▼
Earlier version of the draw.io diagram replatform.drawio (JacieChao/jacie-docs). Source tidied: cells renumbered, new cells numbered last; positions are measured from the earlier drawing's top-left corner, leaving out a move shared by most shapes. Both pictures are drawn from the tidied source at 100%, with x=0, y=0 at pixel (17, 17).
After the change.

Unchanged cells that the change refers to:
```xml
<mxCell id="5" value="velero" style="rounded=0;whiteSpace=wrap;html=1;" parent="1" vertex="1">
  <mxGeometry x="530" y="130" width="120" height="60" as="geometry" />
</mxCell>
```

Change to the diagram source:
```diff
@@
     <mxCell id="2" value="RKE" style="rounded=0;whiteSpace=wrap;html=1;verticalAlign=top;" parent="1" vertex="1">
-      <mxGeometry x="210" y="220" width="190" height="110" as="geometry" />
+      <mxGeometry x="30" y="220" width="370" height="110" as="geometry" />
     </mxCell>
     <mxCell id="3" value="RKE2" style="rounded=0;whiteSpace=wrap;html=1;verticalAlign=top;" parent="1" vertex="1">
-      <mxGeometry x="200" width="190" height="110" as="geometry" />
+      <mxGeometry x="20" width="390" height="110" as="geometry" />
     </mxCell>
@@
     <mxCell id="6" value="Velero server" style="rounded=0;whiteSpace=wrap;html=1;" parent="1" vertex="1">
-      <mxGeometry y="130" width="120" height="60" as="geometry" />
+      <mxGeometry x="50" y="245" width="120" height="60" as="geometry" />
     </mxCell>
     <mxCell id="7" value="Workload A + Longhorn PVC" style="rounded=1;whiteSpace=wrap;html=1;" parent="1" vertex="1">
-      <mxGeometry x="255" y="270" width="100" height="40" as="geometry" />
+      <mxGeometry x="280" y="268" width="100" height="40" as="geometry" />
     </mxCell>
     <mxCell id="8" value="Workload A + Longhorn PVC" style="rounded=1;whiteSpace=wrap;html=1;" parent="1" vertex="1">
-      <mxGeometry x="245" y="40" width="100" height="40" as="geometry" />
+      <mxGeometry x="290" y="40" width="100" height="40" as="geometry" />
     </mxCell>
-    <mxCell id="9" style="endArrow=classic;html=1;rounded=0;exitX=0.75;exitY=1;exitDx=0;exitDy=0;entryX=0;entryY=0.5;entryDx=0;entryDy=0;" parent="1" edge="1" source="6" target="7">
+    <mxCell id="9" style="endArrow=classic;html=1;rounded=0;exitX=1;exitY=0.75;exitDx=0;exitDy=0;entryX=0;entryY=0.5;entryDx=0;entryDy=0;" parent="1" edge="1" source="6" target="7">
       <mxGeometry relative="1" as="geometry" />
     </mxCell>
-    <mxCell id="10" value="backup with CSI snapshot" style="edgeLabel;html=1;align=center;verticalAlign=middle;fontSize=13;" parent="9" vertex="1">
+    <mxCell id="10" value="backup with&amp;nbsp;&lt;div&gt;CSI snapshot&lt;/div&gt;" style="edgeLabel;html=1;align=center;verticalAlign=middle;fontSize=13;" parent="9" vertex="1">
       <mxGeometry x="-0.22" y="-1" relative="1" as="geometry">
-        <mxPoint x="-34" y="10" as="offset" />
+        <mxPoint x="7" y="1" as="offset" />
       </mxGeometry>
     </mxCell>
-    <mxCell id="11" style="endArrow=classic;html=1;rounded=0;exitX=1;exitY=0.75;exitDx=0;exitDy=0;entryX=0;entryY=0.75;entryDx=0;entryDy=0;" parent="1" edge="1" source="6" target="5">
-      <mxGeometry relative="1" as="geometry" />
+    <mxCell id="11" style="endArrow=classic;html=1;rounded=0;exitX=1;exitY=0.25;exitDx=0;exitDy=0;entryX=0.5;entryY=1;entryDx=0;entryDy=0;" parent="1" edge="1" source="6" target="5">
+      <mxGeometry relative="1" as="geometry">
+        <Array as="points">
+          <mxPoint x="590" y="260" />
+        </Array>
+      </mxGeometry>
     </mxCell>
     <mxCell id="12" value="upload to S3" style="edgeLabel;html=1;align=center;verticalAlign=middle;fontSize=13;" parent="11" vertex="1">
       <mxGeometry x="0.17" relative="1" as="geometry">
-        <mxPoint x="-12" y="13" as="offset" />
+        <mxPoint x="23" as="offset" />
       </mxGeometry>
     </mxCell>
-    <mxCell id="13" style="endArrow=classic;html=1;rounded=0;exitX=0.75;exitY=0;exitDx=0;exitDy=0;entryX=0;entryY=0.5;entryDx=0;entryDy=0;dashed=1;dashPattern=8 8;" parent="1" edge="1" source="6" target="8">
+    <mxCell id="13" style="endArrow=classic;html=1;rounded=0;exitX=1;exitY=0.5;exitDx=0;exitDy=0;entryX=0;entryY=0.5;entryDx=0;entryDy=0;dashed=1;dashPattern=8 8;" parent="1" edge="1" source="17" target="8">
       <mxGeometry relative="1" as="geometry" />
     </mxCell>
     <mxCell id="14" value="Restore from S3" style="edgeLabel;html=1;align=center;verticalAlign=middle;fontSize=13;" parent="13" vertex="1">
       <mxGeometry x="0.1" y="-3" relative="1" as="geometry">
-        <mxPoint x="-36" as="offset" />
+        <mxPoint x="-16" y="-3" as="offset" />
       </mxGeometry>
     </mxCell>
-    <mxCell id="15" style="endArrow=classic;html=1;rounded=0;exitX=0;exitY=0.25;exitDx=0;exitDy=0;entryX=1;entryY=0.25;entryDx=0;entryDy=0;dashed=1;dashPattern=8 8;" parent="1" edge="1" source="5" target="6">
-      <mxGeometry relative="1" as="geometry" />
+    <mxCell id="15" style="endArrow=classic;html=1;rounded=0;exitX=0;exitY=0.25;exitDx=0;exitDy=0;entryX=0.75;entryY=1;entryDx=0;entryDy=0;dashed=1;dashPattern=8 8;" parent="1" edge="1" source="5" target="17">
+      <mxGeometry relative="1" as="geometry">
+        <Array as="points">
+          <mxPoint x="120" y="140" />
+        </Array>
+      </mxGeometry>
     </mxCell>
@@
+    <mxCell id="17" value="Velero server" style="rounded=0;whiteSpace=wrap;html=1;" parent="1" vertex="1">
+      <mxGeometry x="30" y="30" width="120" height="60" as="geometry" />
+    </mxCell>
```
▲
▼
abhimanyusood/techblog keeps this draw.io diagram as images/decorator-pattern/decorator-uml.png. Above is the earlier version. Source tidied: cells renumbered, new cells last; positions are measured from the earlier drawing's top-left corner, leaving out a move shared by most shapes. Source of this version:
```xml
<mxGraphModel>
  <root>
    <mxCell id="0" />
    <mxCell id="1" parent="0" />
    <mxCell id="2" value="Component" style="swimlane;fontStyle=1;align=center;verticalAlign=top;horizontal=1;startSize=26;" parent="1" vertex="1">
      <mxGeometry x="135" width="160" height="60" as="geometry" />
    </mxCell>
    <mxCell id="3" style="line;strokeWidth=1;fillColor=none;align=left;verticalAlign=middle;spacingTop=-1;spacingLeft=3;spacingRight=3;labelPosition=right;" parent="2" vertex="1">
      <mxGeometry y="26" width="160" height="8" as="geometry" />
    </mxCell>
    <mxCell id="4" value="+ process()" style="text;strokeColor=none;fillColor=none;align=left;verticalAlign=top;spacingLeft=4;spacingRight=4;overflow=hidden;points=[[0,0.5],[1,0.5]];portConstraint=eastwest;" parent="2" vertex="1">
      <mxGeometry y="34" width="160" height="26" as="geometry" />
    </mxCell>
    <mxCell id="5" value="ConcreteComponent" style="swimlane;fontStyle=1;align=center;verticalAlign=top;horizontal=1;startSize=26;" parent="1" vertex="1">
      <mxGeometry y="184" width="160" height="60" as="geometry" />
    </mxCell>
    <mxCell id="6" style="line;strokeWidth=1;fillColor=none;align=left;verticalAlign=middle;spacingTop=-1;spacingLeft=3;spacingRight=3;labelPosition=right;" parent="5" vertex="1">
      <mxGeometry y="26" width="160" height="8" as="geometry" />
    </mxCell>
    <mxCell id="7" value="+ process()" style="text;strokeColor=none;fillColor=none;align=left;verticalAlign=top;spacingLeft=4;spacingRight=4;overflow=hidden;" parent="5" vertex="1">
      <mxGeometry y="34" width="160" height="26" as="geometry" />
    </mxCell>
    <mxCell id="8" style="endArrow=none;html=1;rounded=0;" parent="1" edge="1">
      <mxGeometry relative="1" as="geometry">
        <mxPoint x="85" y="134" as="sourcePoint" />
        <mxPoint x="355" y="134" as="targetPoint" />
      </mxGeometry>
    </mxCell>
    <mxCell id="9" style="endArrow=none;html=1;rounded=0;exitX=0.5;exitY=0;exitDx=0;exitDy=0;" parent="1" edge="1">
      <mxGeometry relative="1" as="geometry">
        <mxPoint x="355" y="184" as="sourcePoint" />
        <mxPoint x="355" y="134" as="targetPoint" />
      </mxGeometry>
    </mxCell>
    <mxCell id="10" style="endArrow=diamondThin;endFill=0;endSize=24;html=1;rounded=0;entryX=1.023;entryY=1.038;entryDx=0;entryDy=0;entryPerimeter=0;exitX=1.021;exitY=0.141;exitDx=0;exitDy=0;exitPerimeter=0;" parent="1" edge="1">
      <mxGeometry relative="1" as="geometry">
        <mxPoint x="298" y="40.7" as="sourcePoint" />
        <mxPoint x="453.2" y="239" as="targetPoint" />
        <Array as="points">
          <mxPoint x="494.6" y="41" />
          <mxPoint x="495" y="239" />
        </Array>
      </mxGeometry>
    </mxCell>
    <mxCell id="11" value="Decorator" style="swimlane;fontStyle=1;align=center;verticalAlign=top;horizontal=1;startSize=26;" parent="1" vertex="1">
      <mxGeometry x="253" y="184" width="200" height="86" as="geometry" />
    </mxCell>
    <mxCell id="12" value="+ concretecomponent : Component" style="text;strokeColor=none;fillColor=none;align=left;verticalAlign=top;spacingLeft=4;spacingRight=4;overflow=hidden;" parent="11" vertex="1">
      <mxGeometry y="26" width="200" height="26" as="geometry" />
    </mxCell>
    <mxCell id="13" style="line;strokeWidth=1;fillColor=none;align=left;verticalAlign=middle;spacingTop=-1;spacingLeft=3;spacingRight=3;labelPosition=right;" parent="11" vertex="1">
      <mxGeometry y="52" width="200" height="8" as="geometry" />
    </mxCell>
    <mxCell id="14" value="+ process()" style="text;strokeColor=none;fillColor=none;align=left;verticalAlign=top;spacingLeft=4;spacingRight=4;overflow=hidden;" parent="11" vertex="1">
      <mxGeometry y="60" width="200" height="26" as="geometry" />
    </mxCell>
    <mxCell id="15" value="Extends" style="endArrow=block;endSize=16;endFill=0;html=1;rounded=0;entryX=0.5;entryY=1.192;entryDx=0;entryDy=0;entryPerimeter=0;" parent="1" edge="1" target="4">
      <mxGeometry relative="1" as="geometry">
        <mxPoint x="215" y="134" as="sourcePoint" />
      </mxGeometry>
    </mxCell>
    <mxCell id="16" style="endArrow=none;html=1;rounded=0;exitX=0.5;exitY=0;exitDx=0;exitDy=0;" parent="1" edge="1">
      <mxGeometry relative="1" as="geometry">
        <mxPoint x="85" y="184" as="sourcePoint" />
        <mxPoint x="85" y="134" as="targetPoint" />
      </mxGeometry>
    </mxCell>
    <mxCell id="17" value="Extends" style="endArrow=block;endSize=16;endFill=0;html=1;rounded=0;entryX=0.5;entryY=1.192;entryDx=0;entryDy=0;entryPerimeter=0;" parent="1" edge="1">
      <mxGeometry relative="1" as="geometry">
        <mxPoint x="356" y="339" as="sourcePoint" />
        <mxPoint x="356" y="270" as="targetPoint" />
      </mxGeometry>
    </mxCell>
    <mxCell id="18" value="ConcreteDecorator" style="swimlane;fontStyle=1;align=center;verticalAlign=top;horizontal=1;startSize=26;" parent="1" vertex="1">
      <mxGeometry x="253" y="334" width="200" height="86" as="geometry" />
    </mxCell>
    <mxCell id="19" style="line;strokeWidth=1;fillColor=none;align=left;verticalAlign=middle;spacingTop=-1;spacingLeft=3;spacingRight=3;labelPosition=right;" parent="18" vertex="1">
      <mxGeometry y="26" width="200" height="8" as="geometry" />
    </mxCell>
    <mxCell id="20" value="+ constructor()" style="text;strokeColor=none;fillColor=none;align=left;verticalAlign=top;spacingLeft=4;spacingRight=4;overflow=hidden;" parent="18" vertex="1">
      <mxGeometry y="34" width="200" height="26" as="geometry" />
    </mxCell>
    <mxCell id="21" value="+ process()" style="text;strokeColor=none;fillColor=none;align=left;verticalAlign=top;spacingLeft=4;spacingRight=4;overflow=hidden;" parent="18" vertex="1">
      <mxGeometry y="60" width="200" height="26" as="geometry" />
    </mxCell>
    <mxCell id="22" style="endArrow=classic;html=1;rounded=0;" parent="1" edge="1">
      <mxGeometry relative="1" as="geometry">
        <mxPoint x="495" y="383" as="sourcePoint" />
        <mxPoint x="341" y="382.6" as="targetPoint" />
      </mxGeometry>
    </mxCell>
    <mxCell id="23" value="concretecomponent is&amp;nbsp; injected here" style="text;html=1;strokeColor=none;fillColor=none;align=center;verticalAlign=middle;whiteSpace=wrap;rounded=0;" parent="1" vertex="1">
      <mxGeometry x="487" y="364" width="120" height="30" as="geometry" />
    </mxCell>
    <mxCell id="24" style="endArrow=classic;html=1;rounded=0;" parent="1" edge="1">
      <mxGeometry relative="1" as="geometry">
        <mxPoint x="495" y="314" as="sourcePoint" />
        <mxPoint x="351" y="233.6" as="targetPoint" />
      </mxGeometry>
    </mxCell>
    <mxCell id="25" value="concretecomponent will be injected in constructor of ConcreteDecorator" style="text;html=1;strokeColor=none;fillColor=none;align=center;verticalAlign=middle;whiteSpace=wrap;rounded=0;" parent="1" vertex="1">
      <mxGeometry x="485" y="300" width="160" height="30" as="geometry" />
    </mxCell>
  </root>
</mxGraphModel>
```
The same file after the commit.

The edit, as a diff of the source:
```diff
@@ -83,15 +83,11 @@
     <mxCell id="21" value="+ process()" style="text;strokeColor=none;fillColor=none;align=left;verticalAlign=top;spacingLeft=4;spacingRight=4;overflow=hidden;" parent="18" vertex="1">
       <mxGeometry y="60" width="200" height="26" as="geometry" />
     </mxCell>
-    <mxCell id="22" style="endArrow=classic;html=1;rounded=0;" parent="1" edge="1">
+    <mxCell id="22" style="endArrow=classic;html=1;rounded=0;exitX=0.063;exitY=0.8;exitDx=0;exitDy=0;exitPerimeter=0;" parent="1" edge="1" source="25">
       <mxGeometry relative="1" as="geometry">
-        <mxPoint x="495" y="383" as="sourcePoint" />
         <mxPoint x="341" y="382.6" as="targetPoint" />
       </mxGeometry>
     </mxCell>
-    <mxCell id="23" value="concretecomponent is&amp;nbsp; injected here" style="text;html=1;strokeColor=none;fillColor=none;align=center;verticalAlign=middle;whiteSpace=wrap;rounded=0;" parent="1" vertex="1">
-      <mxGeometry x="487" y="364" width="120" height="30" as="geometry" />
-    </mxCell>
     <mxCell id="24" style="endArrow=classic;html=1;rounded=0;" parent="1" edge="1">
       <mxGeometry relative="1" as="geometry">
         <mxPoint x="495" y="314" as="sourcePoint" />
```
▲
Activity ▸ Wherever a line in the material contains "drawing", count it; the answer is the number alone.

Task answer ▸ 2